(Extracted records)

╔══

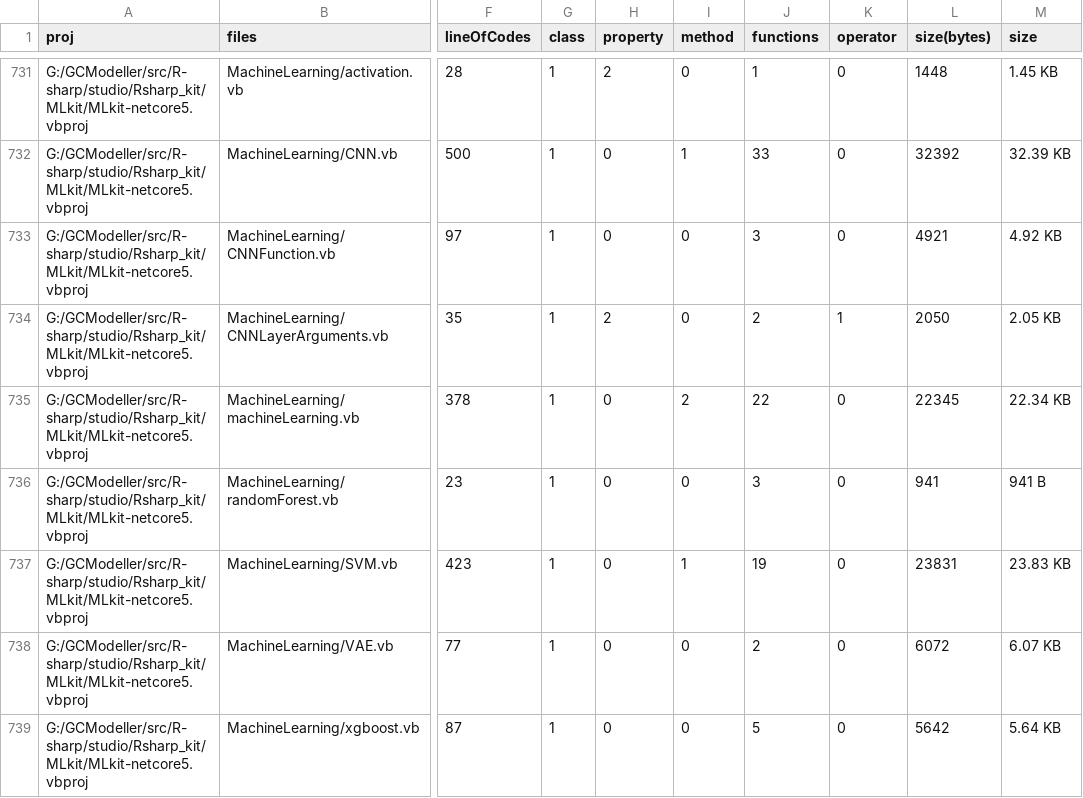
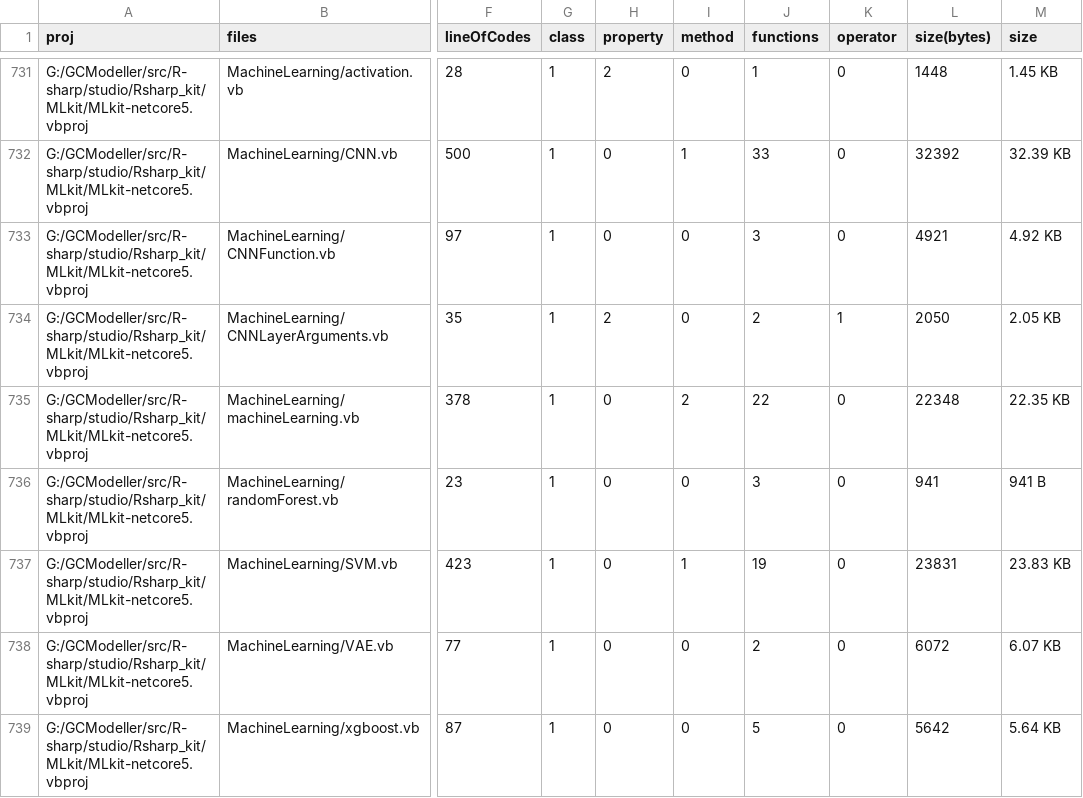
Before and after one commit to rsharp-lang/R-sharp, a CSV file: proj_stats.csv, drawn as a sheet; only a part is shown, gaps mark what is left out; the diff covers the shown part only; the diff names each change by its address in the sheet, - before the commit and + after, or states it on an @@ line.

```diff
--- a/proj_stats.csv
+++ b/proj_stats.csv
-L735 (size(bytes)): 22345
+L735 (size(bytes)): 22348
-M735 (size): 22.34 KB
+M735 (size): 22.35 KB
```
Also changed, not shown: 74 edited cells elsewhere in this file, 18 other files.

╚══

Which of the lines above contain "file"? Return them all.

Before and after one commit to rsharp-lang/R-sharp, a CSV file: proj_stats.csv, drawn as a sheet; only a part is shown, gaps mark what is left out; the diff covers the shown part only; the diff names each change by its address in the sheet, - before the commit and + after, or states it on an @@ line.
Also changed, not shown: 74 edited cells elsewhere in this file, 18 other files.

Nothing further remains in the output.